### Your objective
Scan the records below. List lines holding "backgroundColor".

### Web interface edit records

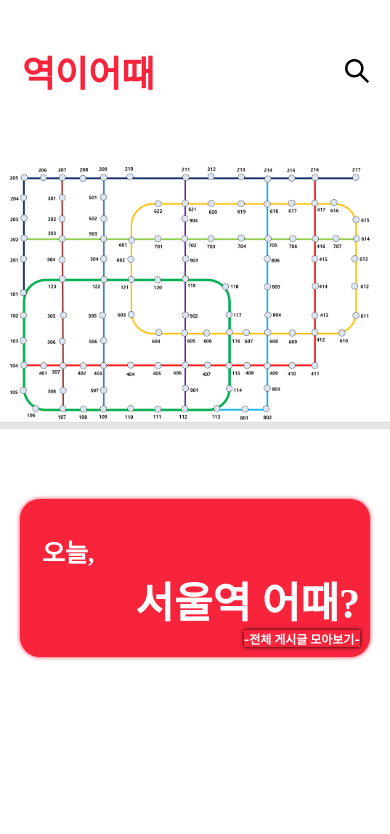
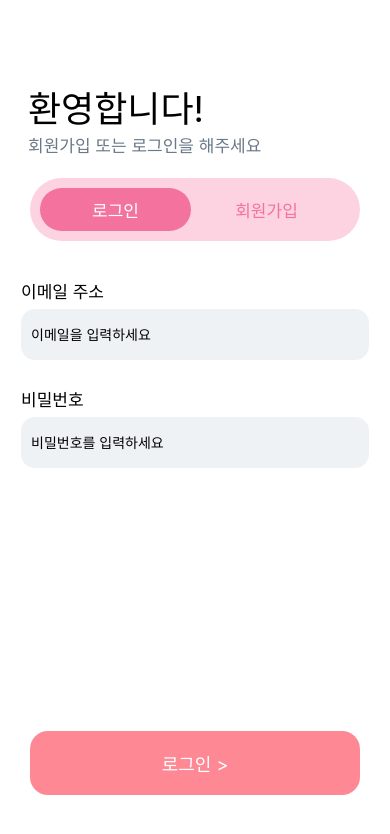
Before and after one commit to Team-Project-5/teamproject5th-frontend, a React Native app: screen / in a window 390 px wide. Shown: the top 834 px of the page. Built offline with nearby package versions, Linux system fonts and the light colour scheme; a web font is replaced by a local one.

Commit message:
fix: 로그인 상단 버튼 동작 구현

```diff
--- a/App.js
+++ b/App.js
@@ -3,6 +3,9 @@ import { StyleSheet, Text, View } from "react-native";
 import { useEffect, useState } from "react";
 import * as Font from "expo-font";
 import MainPage from "./screens/Main";
+import FindrouteResult from "./screens/FindrouteResult";
+import FindrouteMain from "./screens/FindrouteMain";
+import Login from "./screens/Login";
 
 export default function App() {
   const [fontsLoaded, setFontsLoaded] = useState(false);
@@ -22,7 +25,7 @@ export default function App() {
   }
   return (
     <View style={styles.container}>
-      <MainPage />
+      <Login />
       <StatusBar style="auto" />
     </View>
   );
--- a/components/CompleteButton.js
+++ b/components/CompleteButton.js
@@ -1,9 +1,9 @@
-import React from 'react';
-import {Text, StyleSheet, TouchableOpacity} from 'react-native';
+import React from "react";
+import { Text, StyleSheet, TouchableOpacity } from "react-native";
 
 const CompleteButton = (props) => (
-    <TouchableOpacity style = {styles.button}>
-        <Text style = {styles.text}>{props.title}</Text>
+  <TouchableOpacity style={styles.button}>
+    <Text style={styles.text}>{props.title}</Text>
   </TouchableOpacity>
 );
 
@@ -12,15 +12,15 @@ const styles = StyleSheet.create({
     width: 330,
     height: 64,
     borderRadius: 18,
-        backgroundColor: '#FF8895',
-        alignItems: 'center',
-        justifyContent: 'center',
+    backgroundColor: "#FF8895",
+    alignItems: "center",
+    justifyContent: "center",
+    marginTop: 250,
   },
   text: {
-        color: '#FFFFFF',
-        fontSize: 18
-    }
-
+    color: "#FFFFFF",
+    fontSize: 18,
+  },
 });
 
 export default CompleteButton;
--- a/components/Head.js
+++ b/components/Head.js
@@ -1,11 +1,21 @@
-import React from 'react';
-import {Text,View} from 'react-native';
+import React from "react";
+import { Text, View, StyleSheet } from "react-native";
 
-const Head = () => ( //다른 화면들까지 바꿔서 해야할듯
-    <View>
-        <Text style = {{ fontSize: 36 }}>환영합니다!</Text>
-        <Text style = {{ fontSize: 17, color: '#6A798A'}}>회원가입 또는 로그인을 해주세요</Text>
-    </View>
+const Head = () => (
+  //다른 화면들까지 바꿔서 해야할듯
+  <View style={styles.view}>
+    <Text style={{ fontSize: 36 }}>환영합니다!</Text>
+    <Text style={{ fontSize: 17, color: "#6A798A" }}>
+      회원가입 또는 로그인을 해주세요
+    </Text>
+  </View>
 );
 
+const styles = StyleSheet.create({
+  view: {
+    marginLeft: 20,
+    marginTop: 80,
+  },
+});
+
 export default Head;
--- a/components/Input.js
+++ b/components/Input.js
@@ -1,16 +1,17 @@
-import React from 'react';
-import {View, Text, TextInput, StyleSheet} from "react-native";
+import React from "react";
+import { View, Text, TextInput, StyleSheet } from "react-native";
 
 const Input = (props) => {
-    const [text, onChangeText] = React.useState('');
-    return(
-        <View style = {styles.container}>
-            <Text style = {styles.text}>{props.title}</Text>
+  const [text, onChangeText] = React.useState("");
+  return (
+    <View style={styles.container}>
+      <Text style={styles.text}>{props.title}</Text>
       <TextInput
-                placeholder = {props.Message}
-                style = {styles.input}
-                onChangeText = {onChangeText}
-                value = {text}
+        placeholder={props.message}
+        style={styles.input}
+        onChangeText={onChangeText}
+        value={text}
+        secureTextEntry={props.isPassword ? true : false}
       />
     </View>
   );
@@ -18,16 +19,19 @@ const Input = (props) => {
 
 const styles = StyleSheet.create({
   container: {
-        margin: 13
+    margin: 13,
   },
   input: {
     height: 51,
     width: 348,
-        borderRadius: 14
+    borderRadius: 14,
+    backgroundColor: "#EFF2F5",
+    marginTop: 6,
+    paddingLeft: 10,
   },
   text: {
-        fontSize: 17
-    }
+    fontSize: 17,
+  },
 });
 
 export default Input;
--- a/screens/Login.js
+++ b/screens/Login.js
@@ -1,62 +1,109 @@
-import React from 'react';
-import {View, Text, StyleSheet, TouchableOpacity} from 'react-native';
-import Head from '../components/Head.js';
-import Input from '../components/Input.js';
-import SignUpButton from '../components/SignUpButton.js';
-import CompleteButton from '../components/CompleteButton.js';
+import React, { useState } from "react";
+import styled from "styled-components/native";
+import { View, StyleSheet, Text, TouchableOpacity } from "react-native";
+import Head from "../components/Head.js";
+import Input from "../components/Input.js";
+import CompleteButton from "../components/CompleteButton.js";
 
-
-const Login = () => (
-    <View style = {styles.screen}>
-        <View style = {styles.container}>
+const Login = () => {
+  const [isLogin, setIsLogin] = useState(true);
+  const [isJoin, setIsJoin] = useState(false);
+  const handleButton = () => {
+    setIsLogin(!isLogin);
+    setIsJoin(!isJoin);
+  };
+  return (
+    <View style={styles.screen}>
       <Head />
-            <View style = {styles.button}>
-                <SignUpButton title = '로그인' onButton = {true} />
-                <SignUpButton title = '회원가입' onButton = {false} />
-                {/*버튼 이렇게 두개 만드는게 아닌것 같은데.. 일단 두자*/}
-            </View>
-            <View style = {styles.input}>
-                <Input title = '이메일 주소' message = '이메일을 입력하세요' />
-                <Input title = '비밀번호' message = '비밀번호를 입력하세요'/>
-                {/*비밀번호는 입력하면 *로 보이게 해야할 듯*/}
-            </View>
-            <View style = {styles.findPassword}>
-                <TouchableOpacity>
-                    <Text style = {{color: '#6A798A', textDecorationLine: 'underline', fontSize: '17'}}>비밀번호를 잊으셨나요?</Text>
+      <View style={styles.container}>
+        <View style={styles.button}>
+          <TouchableOpacity
+            style={[
+              styles.selectbutton,
+              { backgroundColor: isLogin ? "#F4739E" : "#FDD3E1" },
+            ]}
+            onPress={handleButton}
+          >
+            <Text
+              style={[styles.text, { color: isLogin ? "white" : "#F4739E" }]}
+            >
+              로그인
+            </Text>
+          </TouchableOpacity>
+          <TouchableOpacity
+            style={[
+              styles.selectbutton,
+              { backgroundColor: isJoin ? "#F4739E" : "#FDD3E1" },
+            ]}
+            onPress={handleButton}
+          >
+            <Text
+              style={[styles.text, { color: isJoin ? "white" : "#F4739E" }]}
+            >
+              회원가입
+            </Text>
           </TouchableOpacity>
         </View>
-            <CompleteButton style = {{marginTop: '30%'}} title = '로그인 >' />
+        <View style={styles.input}>
+          <Input
+            title="이메일 주소"
+            message="이메일을 입력하세요"
+            isPassword={false}
+          />
+          <Input
+            title="비밀번호"
+            message="비밀번호를 입력하세요"
+            isPassword={true}
+          />
+        </View>
+        <CompleteButton title="로그인 >" />
       </View>
     </View>
-
   );
+};
 
 const styles = StyleSheet.create({
   screen: {
     flex: 1,
   },
   container: {
-        marginTop: '20%',
-        marginLeft: '8%'
+    width: "100%",
+    alignItems: "center",
   },
   button: {
     width: 330, //..
     height: 63,
     borderRadius: 230,
-        flexDirection: 'row',
-        backgroundColor: '#FDD3E1',
+    flexDirection: "row",
+    backgroundColor: "#FDD3E1",
     padding: 10,
-        marginTop: 25
+    marginTop: 21,
+  },
+  selectbutton: {
+    width: 151,
+    height: 43,
+    borderRadius: 90,
+    alignItems: "center",
+    justifyContent: "center",
   },
   input: {
-        marginTop: 24
+    marginTop: 24,
   },
   findPassword: {
-        marginBottom: '10%',
-        marginLeft: '45%'
-
-
-    }
+    marginBottom: "10%",
+    marginLeft: "45%",
+  },
+  text: {
+    fontSize: 17,
+  },
 });
 
+const SelectButton = styled.TouchableOpacity`
+  width: 151px;
+  height: 43px;
+  border-radius: 90px;
+  align-items: center;
+  justify-content: center;
+`;
+
 export default Login;
```
Also changed, not shown: components/SignUpButton.js (deleted, +0 -36 lines). Lines whose indentation alone changed are shown as unchanged.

### Finished task
-        backgroundColor: '#FF8895',
+    backgroundColor: "#FF8895",
+    backgroundColor: "#EFF2F5",
+              { backgroundColor: isLogin ? "#F4739E" : "#FDD3E1" },
+              { backgroundColor: isJoin ? "#F4739E" : "#FDD3E1" },
-        backgroundColor: '#FDD3E1',
+    backgroundColor: "#FDD3E1",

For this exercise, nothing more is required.